If not for the “adverse impact it poses” to the ecology and adjacent marine sanctuaries, including the so-called Bohol Marine Triangle, such a project would have met no resistance from local residents and conservationists.
The planned Albur Mangrove Forest Boardwalk, covering some 10,000 square meters of centuries-old mangrove forest in Barangay Santa Fe, Alburquerque, Bohol, has been given the green light by the Protected Area Management Board (PAMB) of the Department of Environment and Natural Resources (DENR), according to Alburquerque town mayor Don Ritchie Buates.
Buates explained to dyRD Balita that the project poses no damaging impact on the environment which would instead put the Municipality of Alburquerque in the map of tourist destinations in the province.
Buates likewise defends the project as it is expected to provide the municipality with additional revenues from tourism activities and would potentially create additional jobs for its residents.
The project is being funded by a private group which operates Belian Hotel, the mayor said.
The mayor added that the project proponent has been given the green light after a team from the PAMB-DENR conducted inspection at the site and the protected area management zone has been delineated.

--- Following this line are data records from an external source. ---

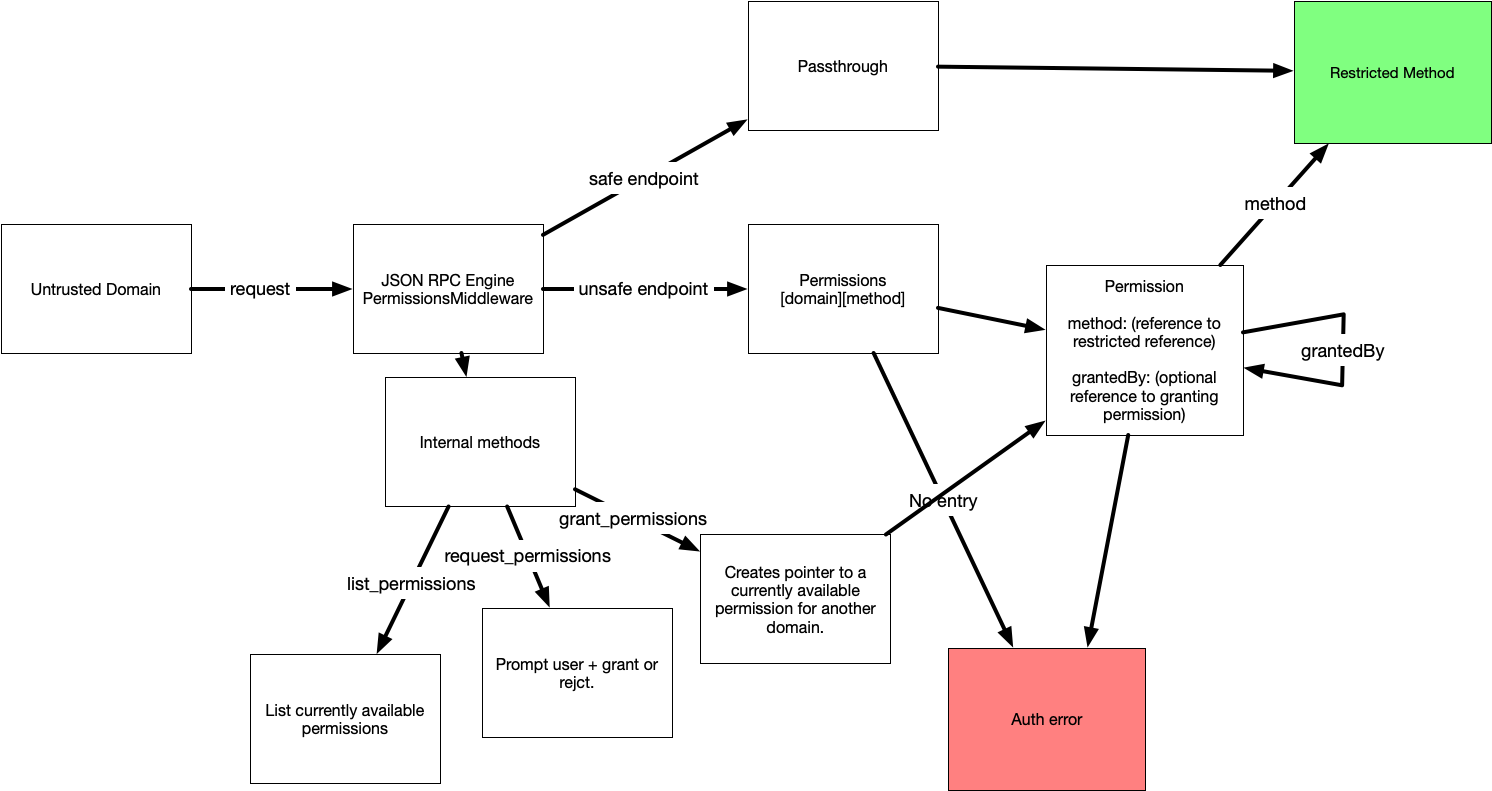
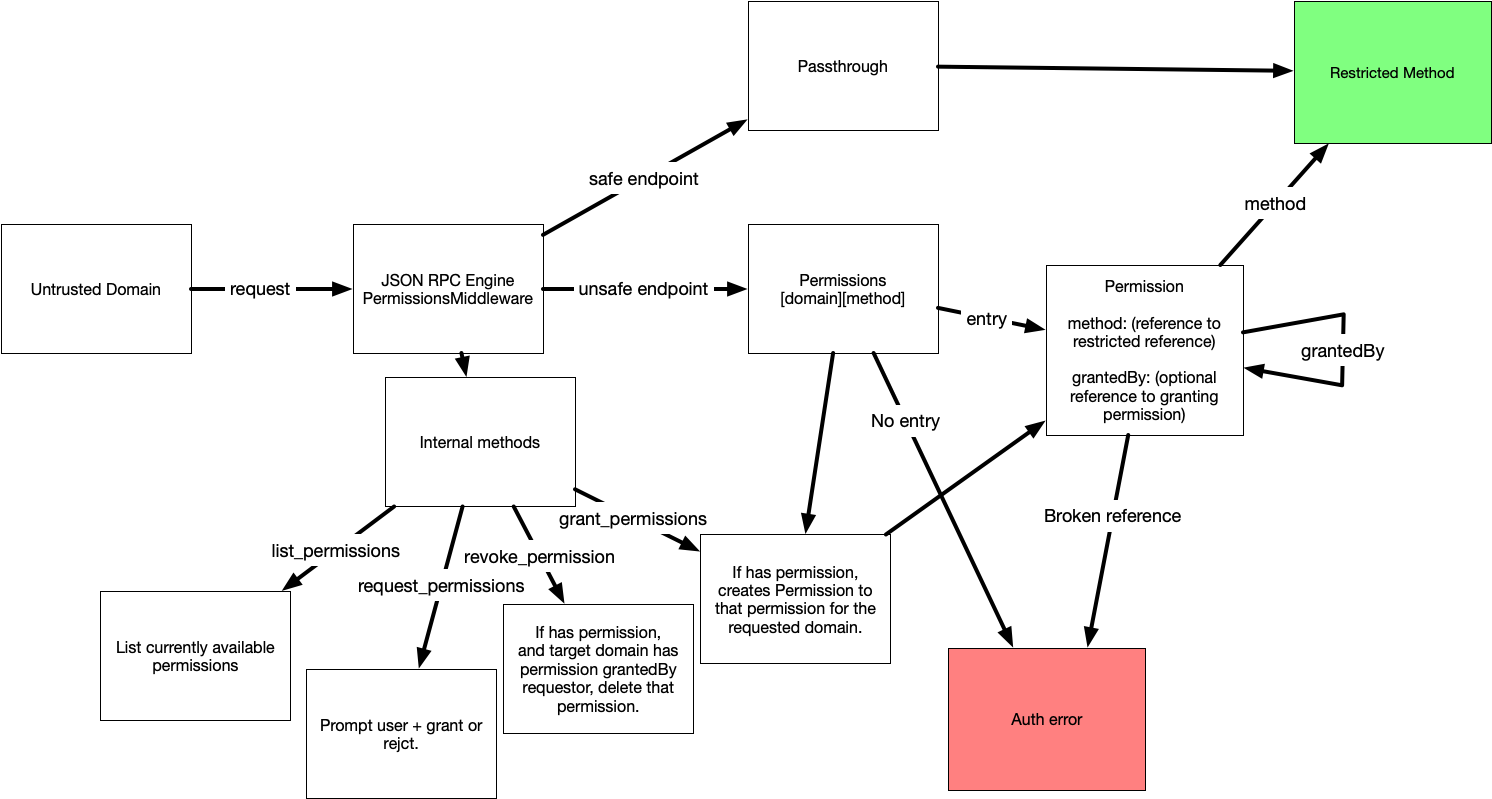
Update diagram to include revocation

diff --git a/test/index.js b/test/index.js
@@ -12,6 +12,9 @@ test('setup test', async (t) => {
     // maybe reading should be a permission, though!
     safeMethods: ['eth_read'],
 
+    // optional prefix for internal methods
+    methodPrefix: 'wallet_',
+
     initState: {
       domains: {
         'metamask': {

diff --git a/README.md b/README.md
@@ -20,6 +20,9 @@ engine.push(new RpcCapabilities({
   safeMethods: ['get_index']
   safeCheckingFunction,
 
+  // optional prefix for internal methods
+  methodPrefix: 'wallet_',
+
   restrictedMethods: {
     {
       'method': 'send_money',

According to Buates, after some local residents and conservation groups aired concern regarding the project’s ecological impact, the project proponent decided to temporarily suspend reclamation works in the project site.
The mayor said the proponent is still complying with requirements to secure an environmental compliance certificate (ECC) from the DENR.
Construction works will resume after the proponent has secured an ECC, the mayor said.
The project site is situated in Barangay Santa Fe, Alburquerque, a popular destination of local beach goers and is also a traditional fishing ground for the locals.
The area is also within close proximity of Alburquerque’s marine sanctuary and the Bohol Marine Triangle.
The mangrove forest in the area has been the traditional spawning ground and acts as a “nursery” of various fish species. (KB, AD)